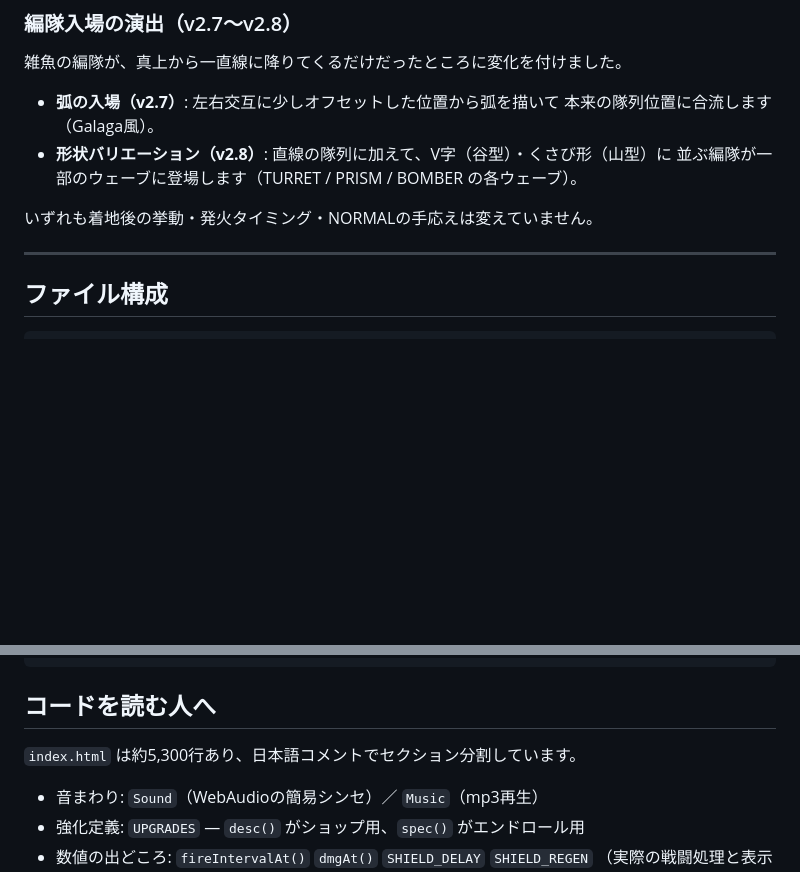
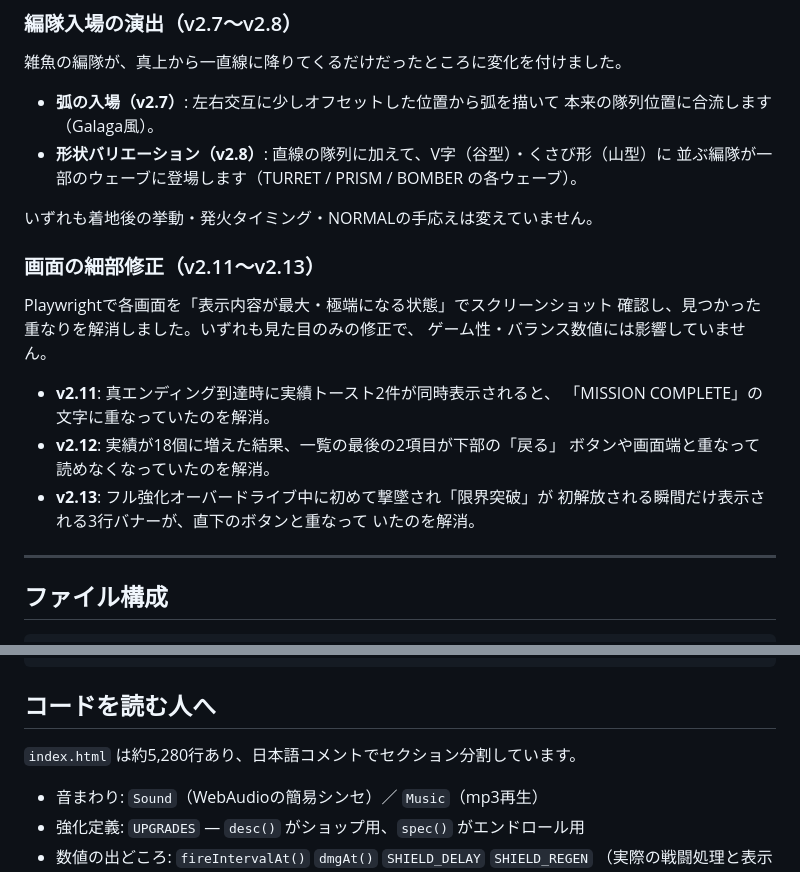
Before and after one commit to trhyuga/intern, a Markdown page: intern2026/testtriumph/README.md, 2 parts joined by grey strips. GitHub-like rendering; blank space fills up the shorter version.

Commit message:
docs: README/HANDOVERをv2.13相当に更新

```diff
--- a/intern2026/testtriumph/README.md
+++ b/intern2026/testtriumph/README.md
@@ -240,6 +240,20 @@ v1.0 の**バランスはそのまま**にして、手触りとやり込みを
 
 いずれも着地後の挙動・発火タイミング・NORMALの手応えは変えていません。
 
+### 画面の細部修正（v2.11〜v2.13）
+
+Playwrightで各画面を「表示内容が最大・極端になる状態」でスクリーンショット
+確認し、見つかった重なりを解消しました。いずれも見た目のみの修正で、
+ゲーム性・バランス数値には影響していません。
+
+- **v2.11**: 真エンディング到達時に実績トースト2件が同時表示されると、
+  「MISSION COMPLETE」の文字に重なっていたのを解消。
+- **v2.12**: 実績が18個に増えた結果、一覧の最後の2項目が下部の「戻る」
+  ボタンや画面端と重なって読めなくなっていたのを解消。
+- **v2.13**: フル強化オーバードライブ中に初めて撃墜され「限界突破」が
+  初解放される瞬間だけ表示される3行バナーが、直下のボタンと重なって
+  いたのを解消。
+
 ---
 
 ## ファイル構成
@@ -256,7 +270,7 @@ intern2026/testtriumph/
 
 ## コードを読む人へ
 
-`index.html` は約5,300行あり、日本語コメントでセクション分割しています。
+`index.html` は約5,280行あり、日本語コメントでセクション分割しています。
 
 - 音まわり: `Sound`（WebAudioの簡易シンセ）／ `Music`（mp3再生）
 - 強化定義: `UPGRADES` — `desc()` がショップ用、`spec()` がエンドロール用
```
Also changed, not shown: intern2026/testtriumph/HANDOVER.md (+26 -2 lines).
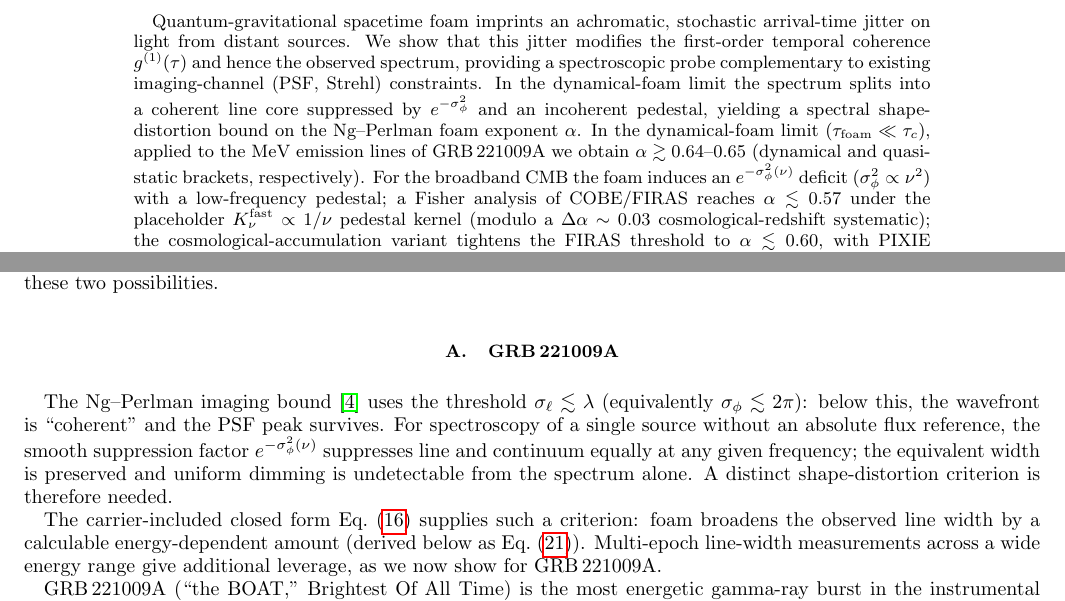
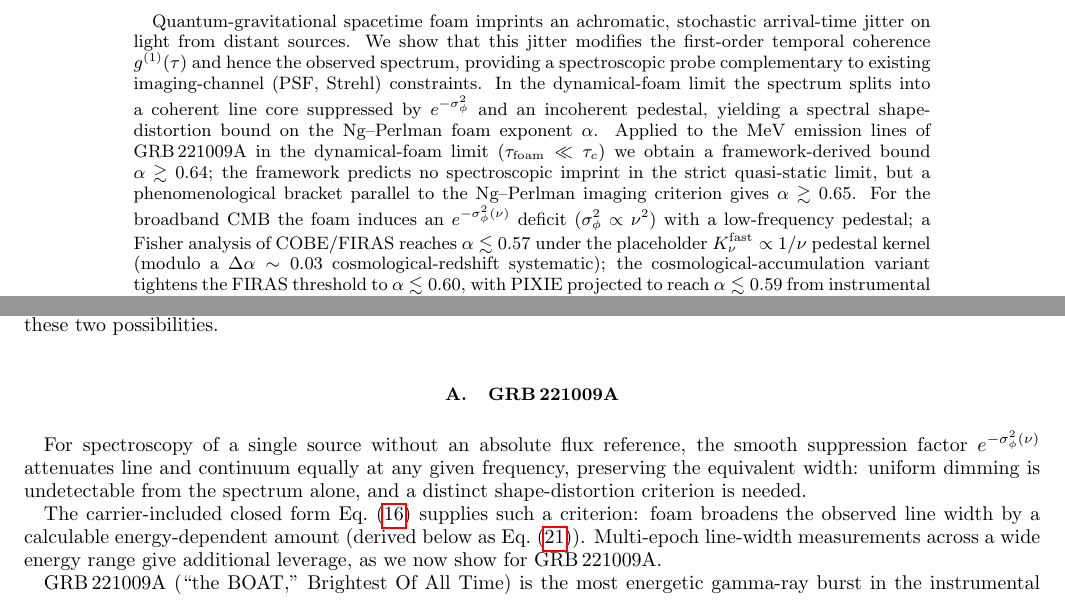
Before and after one commit to AlexGKim/foam, a LaTeX paper (docs/g1.tex): two parts of pages 1 and 6 of 14, joined at a grey line, cut so that both start at the same text. Compiled offline with pdfLaTeX.

Commit message:
Three fixes to §V intro and §V.A from rigorous review
(1) Abstract — flag QS bound as phenomenological:
The prior wording presented α ≳ 0.64–0.65 as "dynamical and
quasi-static brackets, respectively" with the dynamical-foam-limit
prefix appearing to govern both. But §V.A explicitly states the
framework predicts no spectroscopic imprint in the strict QS limit;
the 0.65 number is a phenomenological bracket parallel to the
Ng-Perlman imaging criterion. Reworded the abstract to make this
asymmetry explicit.

(2) Split caveat (iii) of §V.A:
Caveat (iii) packed two distinct concerns — (a) numerical σ_Δ/τ_G
ratios + the QS-phenomenological admission, and (b) DYN-bound line-
broadening + line-center redshift predictions. Split into separate
caveats (iii) and (iv); renumbered subsequent (iv) → (v) and
(v) → (vi). No content changed; just paragraph-level reorganization
that surfaces the QS-status admission cleanly.

(3) Trim §V.A opening imaging-threshold restatement:
Dropped the verbatim restatement of "Ng-Perlman bound σ_ℓ ≲ λ"
(already covered in §I), keeping only the spectroscopic motivation
for needing a shape-distortion criterion.

Co-Authored-By: Claude Sonnet 4.6 <noreply@anthropic.com>

```diff
--- a/docs/g1.tex
+++ b/docs/g1.tex
@@ -32,9 +32,11 @@ imaging-channel (PSF, Strehl) constraints. In the
 dynamical-foam limit the spectrum splits into a coherent line core suppressed
 by $e^{-\sigma_\phi^2}$ and an incoherent pedestal, yielding a spectral
 shape-distortion bound on the Ng--Perlman foam exponent $\alpha$.
-In the dynamical-foam limit ($\tau_{\rm foam}\ll\tau_c$), applied to the
-MeV emission lines of GRB\,221009A we obtain $\alpha \gtrsim 0.64$--$0.65$
-(dynamical and quasi-static brackets, respectively).
+Applied to the MeV emission lines of GRB\,221009A in the dynamical-foam
+limit ($\tau_{\rm foam}\ll\tau_c$) we obtain a framework-derived bound
+$\alpha \gtrsim 0.64$; the framework predicts no spectroscopic imprint
+in the strict quasi-static limit, but a phenomenological bracket
+parallel to the Ng--Perlman imaging criterion gives $\alpha \gtrsim 0.65$.
 For the broadband CMB the foam induces an $e^{-\sigma_\phi^2(\nu)}$ deficit
 ($\sigma_\phi^2 \propto \nu^2$) with a low-frequency pedestal; a Fisher
 analysis of COBE/FIRAS reaches $\alpha \lesssim 0.57$ under the placeholder
@@ -583,14 +585,11 @@ In this section we consider these two possibilities.
 \subsection{GRB\,221009A}
 \label{sec:grb221009a}
 
-The Ng--Perlman imaging bound~\cite{NgPerlman2022} uses the threshold
-$\sigma_\ell \lesssim \lambda$ (equivalently $\sigma_\phi\lesssim 2\pi$):
-below this, the wavefront is ``coherent'' and the PSF peak survives.
 For spectroscopy of a single source without an absolute flux reference,
-the smooth suppression factor $e^{-\sigma_\phi^2(\nu)}$ suppresses line and
-continuum equally at any given frequency; the equivalent width is
-preserved and uniform dimming is undetectable from the spectrum alone.
-A distinct shape-distortion criterion is therefore needed.
+the smooth suppression factor $e^{-\sigma_\phi^2(\nu)}$ attenuates line
+and continuum equally at any given frequency, preserving the equivalent
+width: uniform dimming is undetectable from the spectrum alone, and a
+distinct shape-distortion criterion is needed.
 
 The carrier-included closed form Eq.~\eqref{eq:g1obs_gauss}
 supplies such a criterion: foam broadens the observed line width
```
Also changed, not shown: docs/g1.tex (6 more changed lines).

- [Your goal] Using the records above, filter out every line that lacks the string "threshold" and copy the rest.

- [Response for this exercise]
(3) Trim §V.A opening imaging-threshold restatement:
-The Ng--Perlman imaging bound~\cite{NgPerlman2022} uses the threshold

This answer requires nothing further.